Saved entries
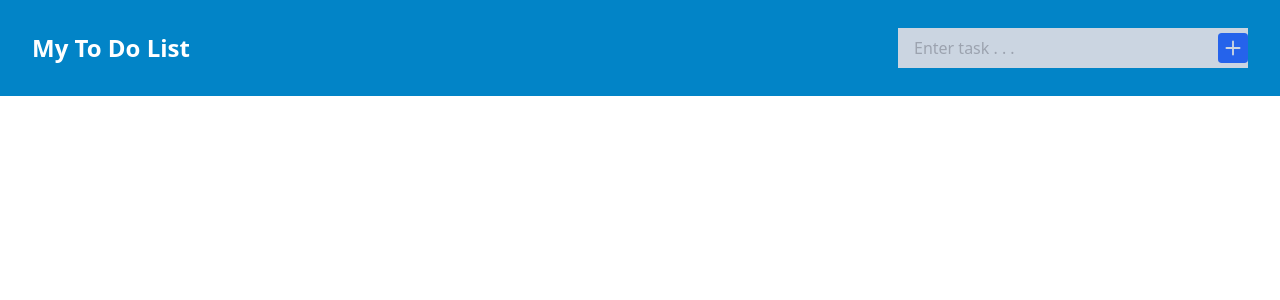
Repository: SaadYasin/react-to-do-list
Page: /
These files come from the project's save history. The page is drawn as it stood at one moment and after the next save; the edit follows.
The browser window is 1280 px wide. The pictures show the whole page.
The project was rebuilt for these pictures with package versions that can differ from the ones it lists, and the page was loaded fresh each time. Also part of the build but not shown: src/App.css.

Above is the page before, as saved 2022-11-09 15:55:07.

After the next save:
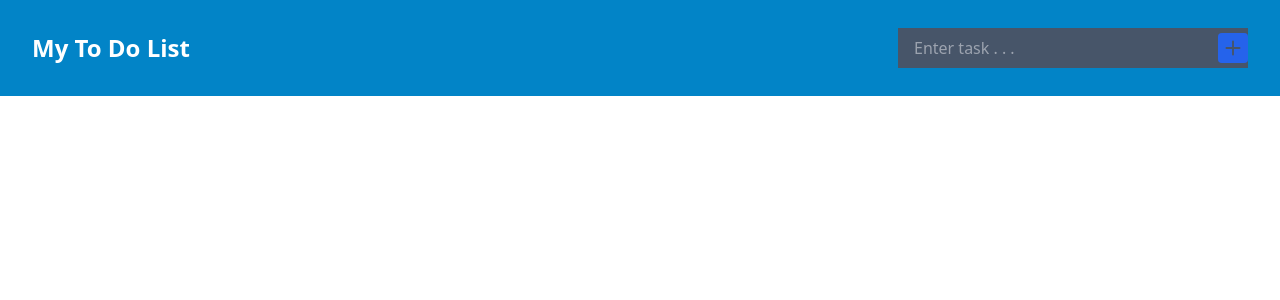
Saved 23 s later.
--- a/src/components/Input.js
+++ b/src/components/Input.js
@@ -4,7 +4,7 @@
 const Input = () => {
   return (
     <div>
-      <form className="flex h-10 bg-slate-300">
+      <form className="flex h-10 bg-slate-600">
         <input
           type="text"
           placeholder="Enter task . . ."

--

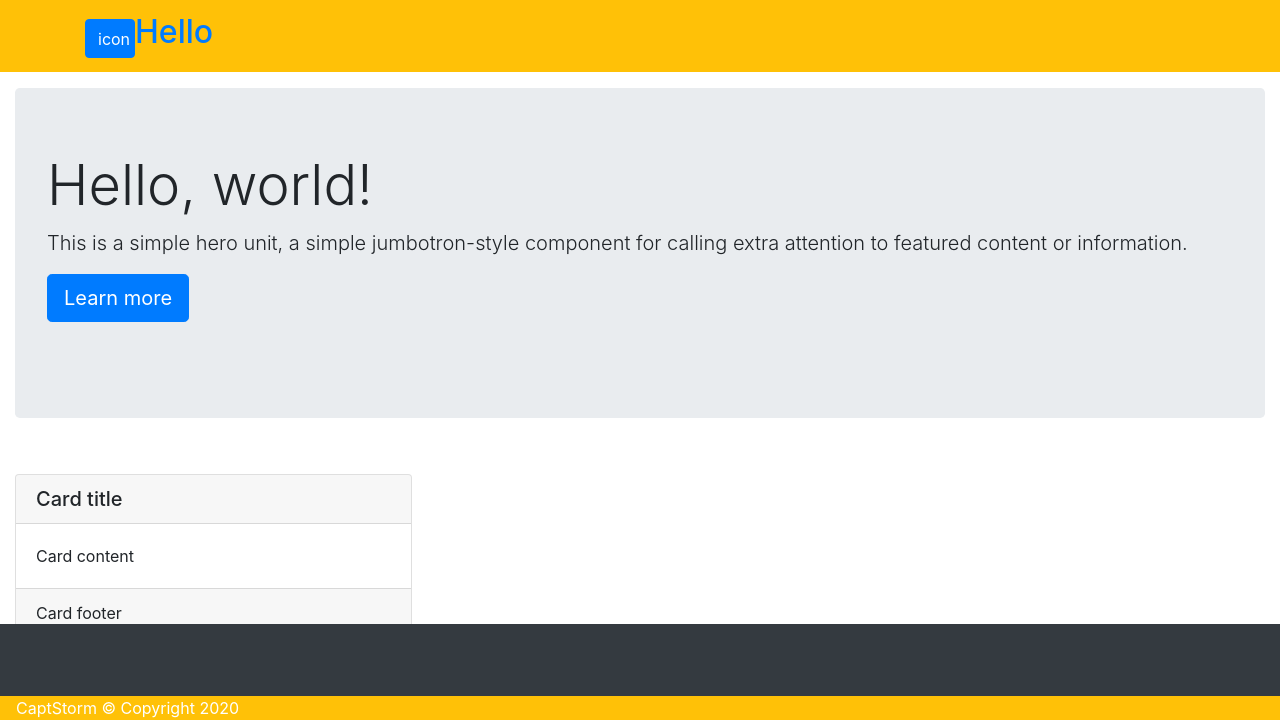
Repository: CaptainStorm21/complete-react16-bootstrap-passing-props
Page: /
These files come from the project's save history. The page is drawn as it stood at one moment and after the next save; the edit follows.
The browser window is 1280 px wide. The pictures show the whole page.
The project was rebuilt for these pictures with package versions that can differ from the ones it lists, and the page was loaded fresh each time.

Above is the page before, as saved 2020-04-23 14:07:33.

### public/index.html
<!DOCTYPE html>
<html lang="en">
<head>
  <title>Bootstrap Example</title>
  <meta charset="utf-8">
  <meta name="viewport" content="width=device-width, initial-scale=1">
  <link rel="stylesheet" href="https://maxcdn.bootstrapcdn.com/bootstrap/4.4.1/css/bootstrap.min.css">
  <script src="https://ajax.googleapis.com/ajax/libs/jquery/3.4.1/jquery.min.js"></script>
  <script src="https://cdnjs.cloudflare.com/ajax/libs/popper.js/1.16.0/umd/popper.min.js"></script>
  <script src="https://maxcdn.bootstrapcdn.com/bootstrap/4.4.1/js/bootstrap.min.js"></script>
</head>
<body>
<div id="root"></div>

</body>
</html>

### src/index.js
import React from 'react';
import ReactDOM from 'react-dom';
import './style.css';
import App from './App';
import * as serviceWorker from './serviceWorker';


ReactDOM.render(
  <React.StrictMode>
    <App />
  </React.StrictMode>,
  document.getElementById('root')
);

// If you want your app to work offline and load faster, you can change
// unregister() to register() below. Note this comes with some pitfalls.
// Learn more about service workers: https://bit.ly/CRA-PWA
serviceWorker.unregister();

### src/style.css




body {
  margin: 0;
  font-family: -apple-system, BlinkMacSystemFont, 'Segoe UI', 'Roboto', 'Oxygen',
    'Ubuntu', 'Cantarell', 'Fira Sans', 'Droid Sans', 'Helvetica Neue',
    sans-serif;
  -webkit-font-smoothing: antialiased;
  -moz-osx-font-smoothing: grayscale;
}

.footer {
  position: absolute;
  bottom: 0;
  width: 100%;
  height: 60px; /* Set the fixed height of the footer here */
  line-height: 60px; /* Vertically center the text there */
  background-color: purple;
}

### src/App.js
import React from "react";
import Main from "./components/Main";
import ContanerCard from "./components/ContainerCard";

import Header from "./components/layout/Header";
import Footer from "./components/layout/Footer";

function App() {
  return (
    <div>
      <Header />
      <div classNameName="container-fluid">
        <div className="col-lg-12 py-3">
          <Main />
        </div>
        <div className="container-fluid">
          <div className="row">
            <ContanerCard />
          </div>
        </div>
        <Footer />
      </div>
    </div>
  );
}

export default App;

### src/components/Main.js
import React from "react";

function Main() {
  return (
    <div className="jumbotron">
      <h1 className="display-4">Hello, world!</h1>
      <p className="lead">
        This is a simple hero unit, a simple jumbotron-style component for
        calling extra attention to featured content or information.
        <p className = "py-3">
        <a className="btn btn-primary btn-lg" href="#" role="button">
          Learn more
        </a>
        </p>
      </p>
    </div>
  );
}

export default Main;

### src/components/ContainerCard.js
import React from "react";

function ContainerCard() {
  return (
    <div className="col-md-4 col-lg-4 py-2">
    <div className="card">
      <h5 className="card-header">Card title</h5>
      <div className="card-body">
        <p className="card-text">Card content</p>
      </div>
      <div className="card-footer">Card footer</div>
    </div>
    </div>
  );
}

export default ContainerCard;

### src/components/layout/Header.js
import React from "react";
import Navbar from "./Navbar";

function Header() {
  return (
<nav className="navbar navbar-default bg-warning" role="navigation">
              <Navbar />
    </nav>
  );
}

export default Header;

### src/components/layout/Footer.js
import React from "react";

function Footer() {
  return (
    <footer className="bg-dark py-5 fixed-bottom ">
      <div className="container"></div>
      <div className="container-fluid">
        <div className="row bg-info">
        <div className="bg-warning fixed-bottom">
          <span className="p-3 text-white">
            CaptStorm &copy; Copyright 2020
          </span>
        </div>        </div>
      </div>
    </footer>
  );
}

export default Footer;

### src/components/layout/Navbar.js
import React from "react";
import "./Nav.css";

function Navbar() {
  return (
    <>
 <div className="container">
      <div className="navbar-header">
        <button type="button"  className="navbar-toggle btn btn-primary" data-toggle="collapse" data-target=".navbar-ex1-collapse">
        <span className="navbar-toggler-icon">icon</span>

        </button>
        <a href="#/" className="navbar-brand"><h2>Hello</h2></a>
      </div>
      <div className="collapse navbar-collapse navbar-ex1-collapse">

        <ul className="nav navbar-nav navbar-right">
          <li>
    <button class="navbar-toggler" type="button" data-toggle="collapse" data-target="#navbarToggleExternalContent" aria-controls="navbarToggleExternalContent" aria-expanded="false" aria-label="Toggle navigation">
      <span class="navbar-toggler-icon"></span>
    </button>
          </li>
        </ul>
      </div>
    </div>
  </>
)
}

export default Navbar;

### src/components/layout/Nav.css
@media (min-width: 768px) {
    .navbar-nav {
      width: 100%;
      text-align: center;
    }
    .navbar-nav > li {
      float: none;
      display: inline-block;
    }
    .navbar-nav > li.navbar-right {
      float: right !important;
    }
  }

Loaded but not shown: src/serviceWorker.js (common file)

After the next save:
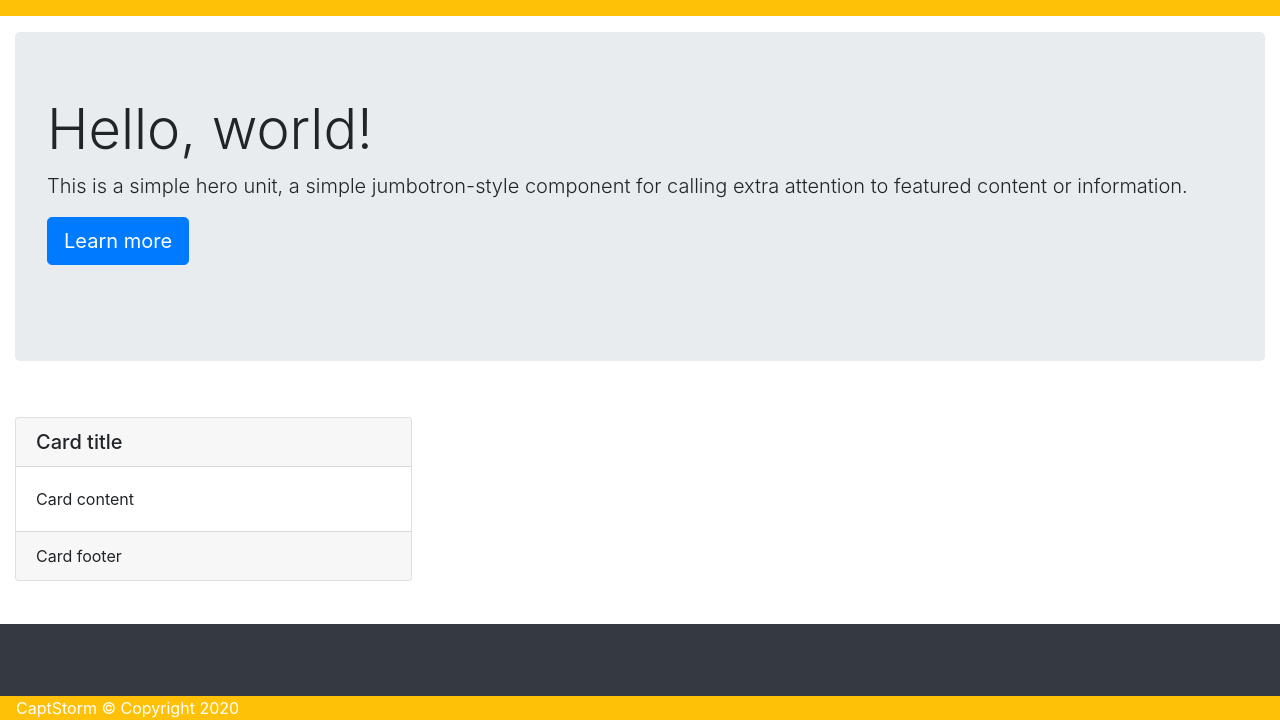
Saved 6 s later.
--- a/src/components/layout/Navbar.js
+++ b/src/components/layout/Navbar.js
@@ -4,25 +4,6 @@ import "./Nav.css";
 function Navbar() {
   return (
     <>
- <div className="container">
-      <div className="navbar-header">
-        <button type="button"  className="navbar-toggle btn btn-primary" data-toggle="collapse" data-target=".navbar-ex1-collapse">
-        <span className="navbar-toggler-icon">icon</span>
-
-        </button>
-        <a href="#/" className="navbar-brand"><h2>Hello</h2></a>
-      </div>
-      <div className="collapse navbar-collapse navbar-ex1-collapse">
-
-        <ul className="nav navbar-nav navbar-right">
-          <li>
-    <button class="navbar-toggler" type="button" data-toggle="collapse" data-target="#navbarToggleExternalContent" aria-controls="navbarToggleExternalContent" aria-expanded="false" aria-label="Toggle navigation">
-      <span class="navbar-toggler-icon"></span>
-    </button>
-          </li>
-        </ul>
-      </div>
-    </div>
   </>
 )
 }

### Problem to solve
From the line holding "Repository: SaadYasin/react-to-do-list" to the line holding "not shown: src/App.css.", inclusive, restate each line above exactly as written.

### Result of this task
Repository: SaadYasin/react-to-do-list
Page: /
These files come from the project's save history. The page is drawn as it stood at one moment and after the next save; the edit follows.
The browser window is 1280 px wide. The pictures show the whole page.
The project was rebuilt for these pictures with package versions that can differ from the ones it lists, and the page was loaded fresh each time. Also part of the build but not shown: src/App.css.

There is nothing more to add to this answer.